Each line from the one that contains "# Example usage" to the end of the material must be quoted exactly; include both end lines and nothing else.

(Raw data begins)

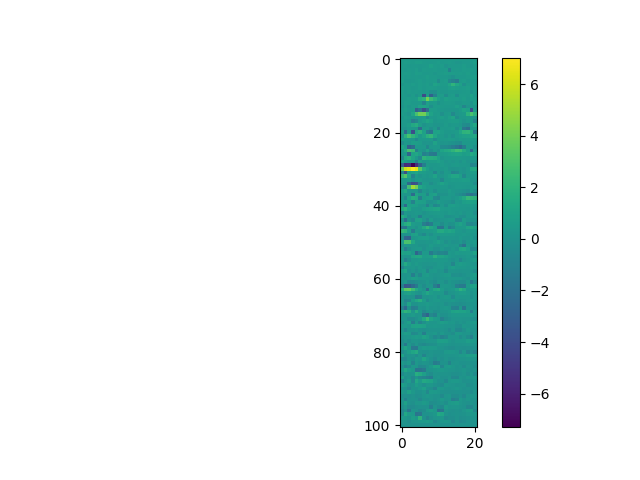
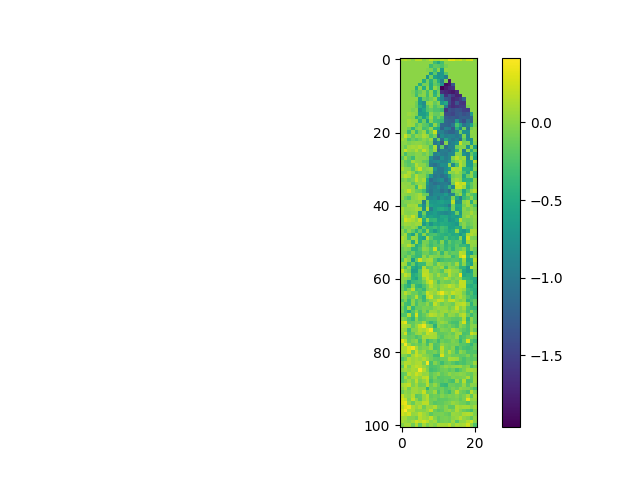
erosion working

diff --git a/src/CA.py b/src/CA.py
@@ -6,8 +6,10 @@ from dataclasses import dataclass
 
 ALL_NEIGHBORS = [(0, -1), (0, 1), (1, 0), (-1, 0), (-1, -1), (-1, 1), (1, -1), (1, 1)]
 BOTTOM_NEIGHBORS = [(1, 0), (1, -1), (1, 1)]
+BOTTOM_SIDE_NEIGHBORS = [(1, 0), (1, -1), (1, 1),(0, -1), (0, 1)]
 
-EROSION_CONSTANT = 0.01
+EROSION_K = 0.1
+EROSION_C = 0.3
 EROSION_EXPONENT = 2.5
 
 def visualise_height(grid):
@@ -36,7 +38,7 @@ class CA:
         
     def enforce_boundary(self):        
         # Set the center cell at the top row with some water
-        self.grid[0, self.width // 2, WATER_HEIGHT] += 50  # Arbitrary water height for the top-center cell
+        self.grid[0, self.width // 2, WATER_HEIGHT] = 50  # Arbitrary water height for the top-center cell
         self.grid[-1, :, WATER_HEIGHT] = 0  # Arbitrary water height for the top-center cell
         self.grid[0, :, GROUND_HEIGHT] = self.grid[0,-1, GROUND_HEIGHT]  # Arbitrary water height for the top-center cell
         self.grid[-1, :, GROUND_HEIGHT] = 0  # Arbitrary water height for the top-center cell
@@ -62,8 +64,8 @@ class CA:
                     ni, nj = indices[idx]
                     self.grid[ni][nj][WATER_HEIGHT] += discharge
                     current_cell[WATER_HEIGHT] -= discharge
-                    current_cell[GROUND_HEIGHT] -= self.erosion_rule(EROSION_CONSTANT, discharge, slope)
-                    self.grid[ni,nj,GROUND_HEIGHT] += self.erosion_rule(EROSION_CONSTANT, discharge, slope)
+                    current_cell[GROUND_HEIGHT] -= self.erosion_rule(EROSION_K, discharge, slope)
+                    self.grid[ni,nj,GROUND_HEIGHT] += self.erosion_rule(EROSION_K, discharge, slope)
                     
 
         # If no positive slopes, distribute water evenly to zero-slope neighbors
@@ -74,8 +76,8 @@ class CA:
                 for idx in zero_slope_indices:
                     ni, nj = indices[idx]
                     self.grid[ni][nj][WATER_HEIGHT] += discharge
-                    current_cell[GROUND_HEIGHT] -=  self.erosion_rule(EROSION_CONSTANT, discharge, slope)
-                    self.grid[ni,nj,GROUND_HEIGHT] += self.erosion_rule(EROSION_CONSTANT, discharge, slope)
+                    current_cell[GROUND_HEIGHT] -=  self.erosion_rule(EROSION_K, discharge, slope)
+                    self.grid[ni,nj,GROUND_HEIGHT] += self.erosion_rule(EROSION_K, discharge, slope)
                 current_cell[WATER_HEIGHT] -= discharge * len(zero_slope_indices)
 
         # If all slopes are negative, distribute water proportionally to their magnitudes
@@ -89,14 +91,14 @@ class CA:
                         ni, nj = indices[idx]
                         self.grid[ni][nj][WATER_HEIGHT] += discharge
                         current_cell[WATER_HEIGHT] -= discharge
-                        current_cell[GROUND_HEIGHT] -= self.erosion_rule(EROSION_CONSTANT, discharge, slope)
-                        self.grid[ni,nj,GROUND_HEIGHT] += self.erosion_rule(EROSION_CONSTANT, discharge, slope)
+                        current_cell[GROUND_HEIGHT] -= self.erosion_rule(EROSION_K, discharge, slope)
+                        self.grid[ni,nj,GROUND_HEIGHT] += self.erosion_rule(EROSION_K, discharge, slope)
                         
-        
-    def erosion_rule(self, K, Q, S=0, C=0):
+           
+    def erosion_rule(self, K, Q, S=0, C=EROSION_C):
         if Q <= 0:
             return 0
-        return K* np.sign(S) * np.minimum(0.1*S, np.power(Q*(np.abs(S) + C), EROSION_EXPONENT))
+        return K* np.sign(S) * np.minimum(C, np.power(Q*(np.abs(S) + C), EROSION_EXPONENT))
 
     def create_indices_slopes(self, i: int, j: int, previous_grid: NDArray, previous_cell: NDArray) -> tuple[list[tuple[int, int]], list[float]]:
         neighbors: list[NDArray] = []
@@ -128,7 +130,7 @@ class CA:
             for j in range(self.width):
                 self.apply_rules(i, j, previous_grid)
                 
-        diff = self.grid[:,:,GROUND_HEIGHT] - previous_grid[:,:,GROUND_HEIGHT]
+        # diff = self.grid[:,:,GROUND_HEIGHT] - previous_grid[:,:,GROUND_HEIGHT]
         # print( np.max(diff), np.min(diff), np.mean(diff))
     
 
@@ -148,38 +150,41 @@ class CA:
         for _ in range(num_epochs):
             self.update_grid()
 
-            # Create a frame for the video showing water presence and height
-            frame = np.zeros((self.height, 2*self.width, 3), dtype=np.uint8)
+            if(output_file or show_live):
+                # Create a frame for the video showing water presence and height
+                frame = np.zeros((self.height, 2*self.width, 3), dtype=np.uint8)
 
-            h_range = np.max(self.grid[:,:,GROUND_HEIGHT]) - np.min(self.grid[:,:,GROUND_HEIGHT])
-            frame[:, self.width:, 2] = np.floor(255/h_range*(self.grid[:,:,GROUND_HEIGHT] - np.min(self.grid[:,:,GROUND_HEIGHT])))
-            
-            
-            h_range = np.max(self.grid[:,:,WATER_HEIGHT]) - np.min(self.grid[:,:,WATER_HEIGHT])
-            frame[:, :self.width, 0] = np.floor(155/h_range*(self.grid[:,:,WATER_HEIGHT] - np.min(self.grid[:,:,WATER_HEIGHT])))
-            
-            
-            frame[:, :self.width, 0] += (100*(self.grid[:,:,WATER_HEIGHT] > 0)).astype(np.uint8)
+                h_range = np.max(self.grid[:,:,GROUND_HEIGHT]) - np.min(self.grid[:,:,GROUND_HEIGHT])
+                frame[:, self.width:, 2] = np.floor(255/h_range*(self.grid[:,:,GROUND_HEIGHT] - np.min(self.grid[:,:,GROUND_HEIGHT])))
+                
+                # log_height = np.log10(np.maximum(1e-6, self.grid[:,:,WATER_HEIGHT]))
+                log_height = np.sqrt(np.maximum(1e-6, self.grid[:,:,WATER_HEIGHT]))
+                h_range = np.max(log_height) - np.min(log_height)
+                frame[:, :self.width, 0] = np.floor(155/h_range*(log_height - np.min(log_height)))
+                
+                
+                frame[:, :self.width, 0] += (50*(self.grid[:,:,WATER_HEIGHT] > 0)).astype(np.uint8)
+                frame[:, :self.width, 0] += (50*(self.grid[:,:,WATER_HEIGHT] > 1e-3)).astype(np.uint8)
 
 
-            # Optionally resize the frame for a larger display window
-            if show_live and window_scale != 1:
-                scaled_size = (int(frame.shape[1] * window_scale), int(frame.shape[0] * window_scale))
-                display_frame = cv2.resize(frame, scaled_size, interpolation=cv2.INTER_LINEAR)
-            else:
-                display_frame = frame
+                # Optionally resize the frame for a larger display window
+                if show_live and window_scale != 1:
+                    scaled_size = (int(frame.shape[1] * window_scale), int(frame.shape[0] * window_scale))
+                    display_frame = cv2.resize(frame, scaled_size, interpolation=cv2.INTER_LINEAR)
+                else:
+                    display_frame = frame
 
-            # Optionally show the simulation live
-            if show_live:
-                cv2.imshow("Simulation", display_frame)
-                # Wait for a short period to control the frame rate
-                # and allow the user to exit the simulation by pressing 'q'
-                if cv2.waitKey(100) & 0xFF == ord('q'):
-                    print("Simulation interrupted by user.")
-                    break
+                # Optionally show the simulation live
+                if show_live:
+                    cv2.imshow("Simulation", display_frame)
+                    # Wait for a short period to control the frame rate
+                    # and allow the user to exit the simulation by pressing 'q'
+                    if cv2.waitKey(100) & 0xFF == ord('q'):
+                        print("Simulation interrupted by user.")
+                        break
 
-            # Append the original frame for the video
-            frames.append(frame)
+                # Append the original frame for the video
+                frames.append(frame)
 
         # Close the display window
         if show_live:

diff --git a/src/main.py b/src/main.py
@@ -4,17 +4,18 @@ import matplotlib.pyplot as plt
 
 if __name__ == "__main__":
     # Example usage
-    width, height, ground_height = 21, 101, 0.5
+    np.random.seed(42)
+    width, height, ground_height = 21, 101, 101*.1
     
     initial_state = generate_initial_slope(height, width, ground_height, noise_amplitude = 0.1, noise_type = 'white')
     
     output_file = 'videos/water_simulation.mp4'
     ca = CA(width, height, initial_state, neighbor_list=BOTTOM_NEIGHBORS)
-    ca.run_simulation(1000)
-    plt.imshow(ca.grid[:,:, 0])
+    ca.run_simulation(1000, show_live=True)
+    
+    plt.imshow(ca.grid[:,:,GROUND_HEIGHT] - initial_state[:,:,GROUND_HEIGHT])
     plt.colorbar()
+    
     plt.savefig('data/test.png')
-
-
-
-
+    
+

(Raw data ends)

Solution to this task
     # Example usage
-    width, height, ground_height = 21, 101, 0.5
+    np.random.seed(42)
+    width, height, ground_height = 21, 101, 101*.1
     
     initial_state = generate_initial_slope(height, width, ground_height, noise_amplitude = 0.1, noise_type = 'white')
     
     output_file = 'videos/water_simulation.mp4'
     ca = CA(width, height, initial_state, neighbor_list=BOTTOM_NEIGHBORS)
-    ca.run_simulation(1000)
-    plt.imshow(ca.grid[:,:, 0])
+    ca.run_simulation(1000, show_live=True)
+    
+    plt.imshow(ca.grid[:,:,GROUND_HEIGHT] - initial_state[:,:,GROUND_HEIGHT])
     plt.colorbar()
+    
     plt.savefig('data/test.png')
-
-
-
-
+    
+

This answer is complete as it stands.